> [PROBLEM REQUIREMENTS]:
Please retype all of the records below word for word, leaving out any pictures.

> [SUPPLIED DATA]:

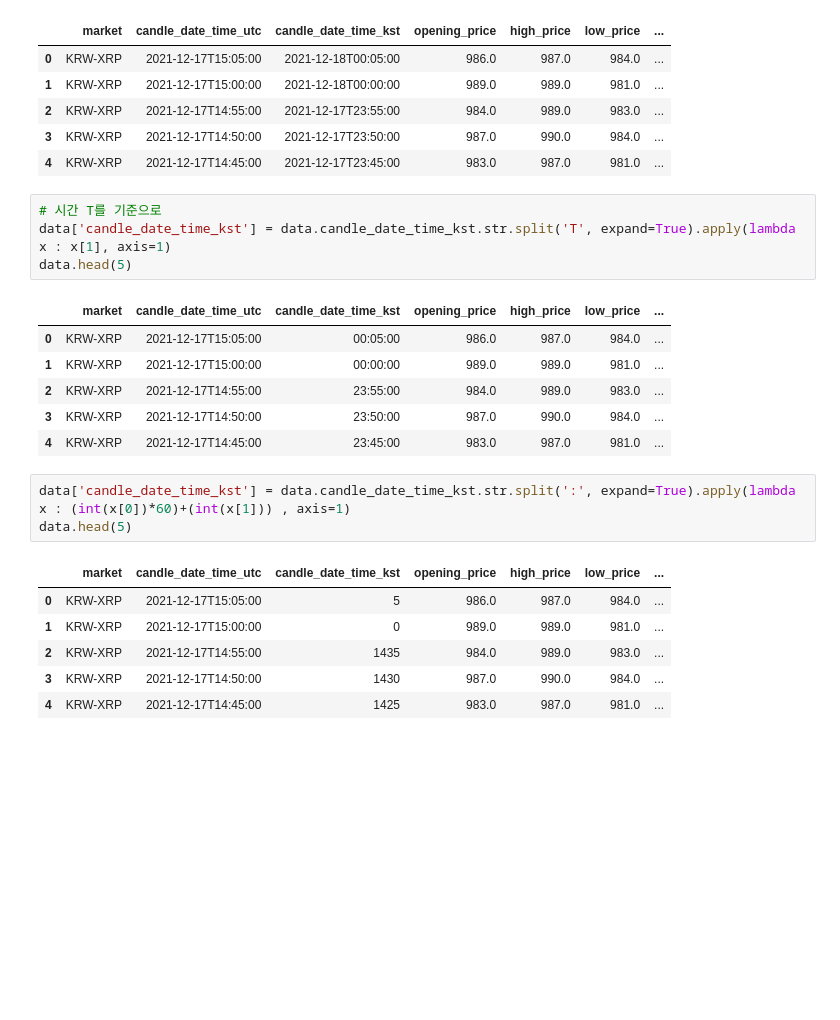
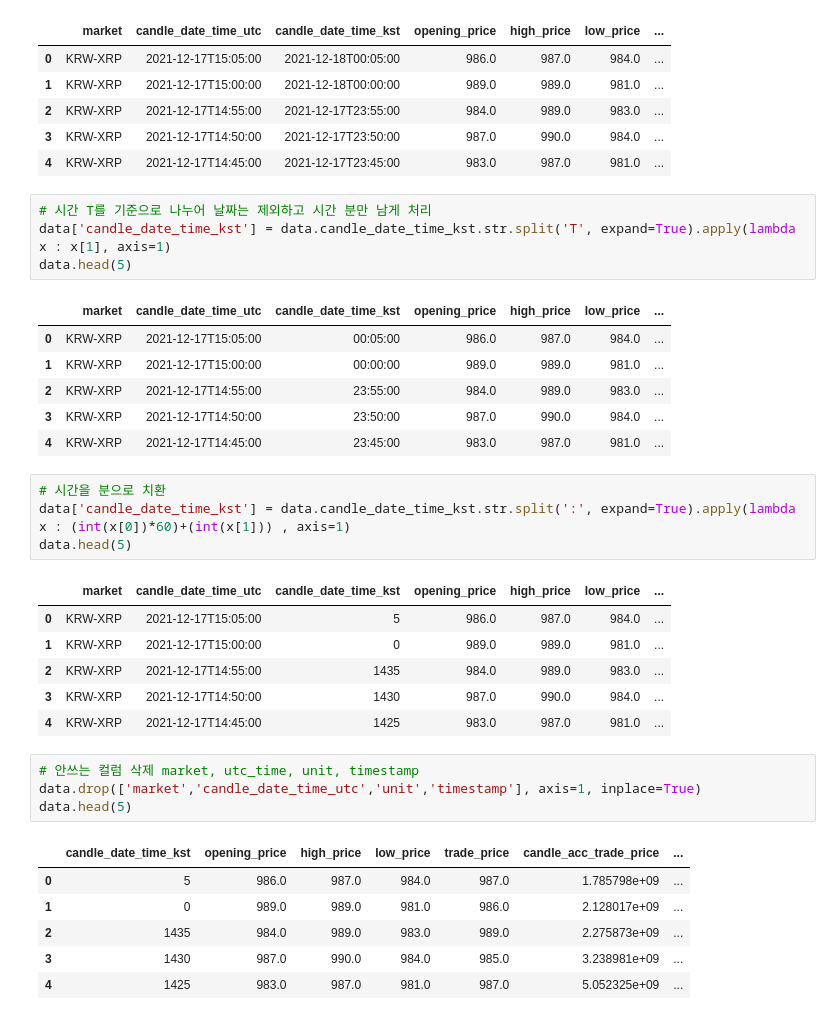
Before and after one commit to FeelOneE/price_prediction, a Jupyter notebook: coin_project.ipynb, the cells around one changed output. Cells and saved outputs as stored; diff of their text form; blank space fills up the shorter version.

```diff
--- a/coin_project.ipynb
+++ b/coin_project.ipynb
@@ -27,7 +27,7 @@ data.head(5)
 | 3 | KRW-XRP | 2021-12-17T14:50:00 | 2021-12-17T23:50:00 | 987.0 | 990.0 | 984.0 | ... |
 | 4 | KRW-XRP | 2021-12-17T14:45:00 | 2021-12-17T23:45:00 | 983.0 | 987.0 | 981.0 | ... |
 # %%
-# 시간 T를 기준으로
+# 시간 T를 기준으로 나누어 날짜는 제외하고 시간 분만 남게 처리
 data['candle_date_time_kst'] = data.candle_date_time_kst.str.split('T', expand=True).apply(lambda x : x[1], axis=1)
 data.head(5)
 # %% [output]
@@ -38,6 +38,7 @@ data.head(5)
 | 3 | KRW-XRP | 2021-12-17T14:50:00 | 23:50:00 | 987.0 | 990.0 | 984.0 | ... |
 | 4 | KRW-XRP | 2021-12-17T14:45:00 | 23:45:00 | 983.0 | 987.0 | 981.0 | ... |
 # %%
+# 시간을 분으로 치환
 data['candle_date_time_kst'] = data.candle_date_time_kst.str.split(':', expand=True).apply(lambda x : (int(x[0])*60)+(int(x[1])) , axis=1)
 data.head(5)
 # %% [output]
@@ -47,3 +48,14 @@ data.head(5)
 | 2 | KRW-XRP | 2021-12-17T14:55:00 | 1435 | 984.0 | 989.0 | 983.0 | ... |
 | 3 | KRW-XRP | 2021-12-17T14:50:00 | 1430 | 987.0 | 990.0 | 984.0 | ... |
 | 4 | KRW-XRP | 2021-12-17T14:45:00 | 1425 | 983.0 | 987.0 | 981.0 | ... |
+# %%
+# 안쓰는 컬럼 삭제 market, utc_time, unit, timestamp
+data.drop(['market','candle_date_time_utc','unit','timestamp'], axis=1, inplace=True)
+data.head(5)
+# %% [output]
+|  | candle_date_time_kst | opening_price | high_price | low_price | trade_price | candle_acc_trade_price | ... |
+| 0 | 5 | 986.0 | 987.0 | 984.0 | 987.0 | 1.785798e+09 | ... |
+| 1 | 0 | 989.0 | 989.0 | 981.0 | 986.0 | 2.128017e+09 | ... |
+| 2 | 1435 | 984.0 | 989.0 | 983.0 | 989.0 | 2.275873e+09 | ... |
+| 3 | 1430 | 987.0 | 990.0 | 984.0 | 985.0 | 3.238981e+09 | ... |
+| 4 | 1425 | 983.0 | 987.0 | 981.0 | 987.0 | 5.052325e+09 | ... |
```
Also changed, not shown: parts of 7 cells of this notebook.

> [RESULT OF THE EXERCISE]:
Before and after one commit to FeelOneE/price_prediction, a Jupyter notebook: coin_project.ipynb, the cells around one changed output. Cells and saved outputs as stored; diff of their text form; blank space fills up the shorter version.

```diff
--- a/coin_project.ipynb
+++ b/coin_project.ipynb
@@ -27,7 +27,7 @@ data.head(5)
 | 3 | KRW-XRP | 2021-12-17T14:50:00 | 2021-12-17T23:50:00 | 987.0 | 990.0 | 984.0 | ... |
 | 4 | KRW-XRP | 2021-12-17T14:45:00 | 2021-12-17T23:45:00 | 983.0 | 987.0 | 981.0 | ... |
 # %%
-# 시간 T를 기준으로
+# 시간 T를 기준으로 나누어 날짜는 제외하고 시간 분만 남게 처리
 data['candle_date_time_kst'] = data.candle_date_time_kst.str.split('T', expand=True).apply(lambda x : x[1], axis=1)
 data.head(5)
 # %% [output]
@@ -38,6 +38,7 @@ data.head(5)
 | 3 | KRW-XRP | 2021-12-17T14:50:00 | 23:50:00 | 987.0 | 990.0 | 984.0 | ... |
 | 4 | KRW-XRP | 2021-12-17T14:45:00 | 23:45:00 | 983.0 | 987.0 | 981.0 | ... |
 # %%
+# 시간을 분으로 치환
 data['candle_date_time_kst'] = data.candle_date_time_kst.str.split(':', expand=True).apply(lambda x : (int(x[0])*60)+(int(x[1])) , axis=1)
 data.head(5)
 # %% [output]
@@ -47,3 +48,14 @@ data.head(5)
 | 2 | KRW-XRP | 2021-12-17T14:55:00 | 1435 | 984.0 | 989.0 | 983.0 | ... |
 | 3 | KRW-XRP | 2021-12-17T14:50:00 | 1430 | 987.0 | 990.0 | 984.0 | ... |
 | 4 | KRW-XRP | 2021-12-17T14:45:00 | 1425 | 983.0 | 987.0 | 981.0 | ... |
+# %%
+# 안쓰는 컬럼 삭제 market, utc_time, unit, timestamp
+data.drop(['market','candle_date_time_utc','unit','timestamp'], axis=1, inplace=True)
+data.head(5)
+# %% [output]
+|  | candle_date_time_kst | opening_price | high_price | low_price | trade_price | candle_acc_trade_price | ... |
+| 0 | 5 | 986.0 | 987.0 | 984.0 | 987.0 | 1.785798e+09 | ... |
+| 1 | 0 | 989.0 | 989.0 | 981.0 | 986.0 | 2.128017e+09 | ... |
+| 2 | 1435 | 984.0 | 989.0 | 983.0 | 989.0 | 2.275873e+09 | ... |
+| 3 | 1430 | 987.0 | 990.0 | 984.0 | 985.0 | 3.238981e+09 | ... |
+| 4 | 1425 | 983.0 | 987.0 | 981.0 | 987.0 | 5.052325e+09 | ... |
```
Also changed, not shown: parts of 7 cells of this notebook.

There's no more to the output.